Terms in this set (33)

Work groups are organized structures which shape group member behaviors and influence group performance. They are not random crowds. Structure defines the norms, conformity, status systems, group size, group cohesiveness, etc. Let's look at six aspects of group structure.
Roles: Behavior patterns expected of someone occupying a given position in a social unit.
Norms: Standards or expectations that are accepted and shared by a group's members.
Conformity: Because individuals want to be accepted by groups to which they belong, they're susceptible to pressures to conform. Conformity pressures influence an individual's judgments and attitudes.
Groupthink: A phenomenon in which a group exerts extensive pressure on an individual to align his or her opinions with others' opinions.
Status Systems: Status systems are systems when individual members are given different prestige grading or positions within the group. Status: A prestige grading, position, or rank within a group.
Group size: Jeff Bezos has a "two-pizza" philosophy. A team should be small enough that it can be fed with two pizzas.
Small groups: are faster at completing tasks than larger ones (doing something more productive).
Large groups: are better for getting diverse input and finding facts.
Group cohesiveness: The degree to which group members are attracted to one another and share a group's goals. A key moderating variable is the degree to which the group's attitude aligns with the group goals/organizational goals. (KNOW CHART!!)
Positive forces: good communication, synergy effect
Negative forces: Dysfunctional conflict, social loafing
Two important group processes:
1) Group decision-making
2) Conflict management
Question: What are the advantages of group decision-making?
Multiple perspectives and idea, brainstorming, multiple skills, group analysis, etc.
What are the disadvantages of group decision-making?
Expensive, time consuming, group think, dominance of minorities who are loud, extroverted, and bossy.
Perceived incompatible differences that result in interference or opposition.
Traditional view of conflict:
The view that all conflict is bad and must be avoided.
Human relations view of conflict:
The view that conflict is a natural and inevitable outcome in any group. It need not be negative and has potential to be a positive force in contributing to a group's performance.
Interactionist view of conflict:
The view that not only can conflict be a positive force in a group, but some conflict is absolutely necessary for a group to perform effectively. The interactionist view does not propose that all conflicts are good and constructive.
Some conflicts are constructive and support the goals of the work group and improve its performance. These are functional conflicts. Other conflicts are destructive and prevent a group from achieving its goals. These are dysfunctional conflicts.
When is conflict functional/dysfunctional?
The type of conflict influences its outcome.
When conflicts focus on interpersonal relationships and there is hostility among group members, it is almost always dysfunctional. Such conflicts are called relationship conflicts.
When conflicts are related to the content and goals of the work (task conflicts) they can be functional if they are at a moderate or low level.

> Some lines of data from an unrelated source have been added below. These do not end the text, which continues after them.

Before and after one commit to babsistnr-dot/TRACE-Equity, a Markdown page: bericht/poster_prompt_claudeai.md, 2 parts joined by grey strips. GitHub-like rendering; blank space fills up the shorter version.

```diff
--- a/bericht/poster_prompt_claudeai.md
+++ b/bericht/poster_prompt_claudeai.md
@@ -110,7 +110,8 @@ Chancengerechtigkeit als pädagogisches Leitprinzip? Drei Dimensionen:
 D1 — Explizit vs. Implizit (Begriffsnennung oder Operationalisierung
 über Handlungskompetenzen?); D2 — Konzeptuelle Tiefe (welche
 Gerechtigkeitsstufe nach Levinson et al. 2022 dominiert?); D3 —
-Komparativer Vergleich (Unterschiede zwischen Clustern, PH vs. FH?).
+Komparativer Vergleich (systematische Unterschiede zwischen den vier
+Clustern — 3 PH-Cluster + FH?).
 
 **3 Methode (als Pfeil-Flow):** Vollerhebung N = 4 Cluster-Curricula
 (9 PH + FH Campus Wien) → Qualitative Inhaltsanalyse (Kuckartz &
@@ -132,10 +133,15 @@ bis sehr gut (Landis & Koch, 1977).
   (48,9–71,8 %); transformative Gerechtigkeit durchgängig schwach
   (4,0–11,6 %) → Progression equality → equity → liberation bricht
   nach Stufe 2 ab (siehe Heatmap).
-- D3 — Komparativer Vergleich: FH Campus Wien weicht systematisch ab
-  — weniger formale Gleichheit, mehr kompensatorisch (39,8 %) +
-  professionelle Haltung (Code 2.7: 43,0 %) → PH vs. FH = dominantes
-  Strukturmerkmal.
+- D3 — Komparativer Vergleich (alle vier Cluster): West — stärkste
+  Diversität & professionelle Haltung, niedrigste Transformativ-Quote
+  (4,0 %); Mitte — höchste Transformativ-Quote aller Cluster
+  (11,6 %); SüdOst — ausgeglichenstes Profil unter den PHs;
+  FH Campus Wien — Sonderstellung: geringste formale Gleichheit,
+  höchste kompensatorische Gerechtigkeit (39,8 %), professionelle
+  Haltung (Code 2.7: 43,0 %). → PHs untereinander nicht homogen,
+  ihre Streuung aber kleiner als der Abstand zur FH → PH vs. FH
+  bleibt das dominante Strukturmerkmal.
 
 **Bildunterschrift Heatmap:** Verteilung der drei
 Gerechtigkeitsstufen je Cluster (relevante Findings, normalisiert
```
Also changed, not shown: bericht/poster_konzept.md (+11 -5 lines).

When there is conflict about how the work gets done (process conflict), they can be functional if they are kept at a minimal level.
When group conflict levels are too high, managers can select from five conflict management options:
1) Avoiding
2) Accommodating
3) Forcing/competing
4) Compromising
5) Collaborating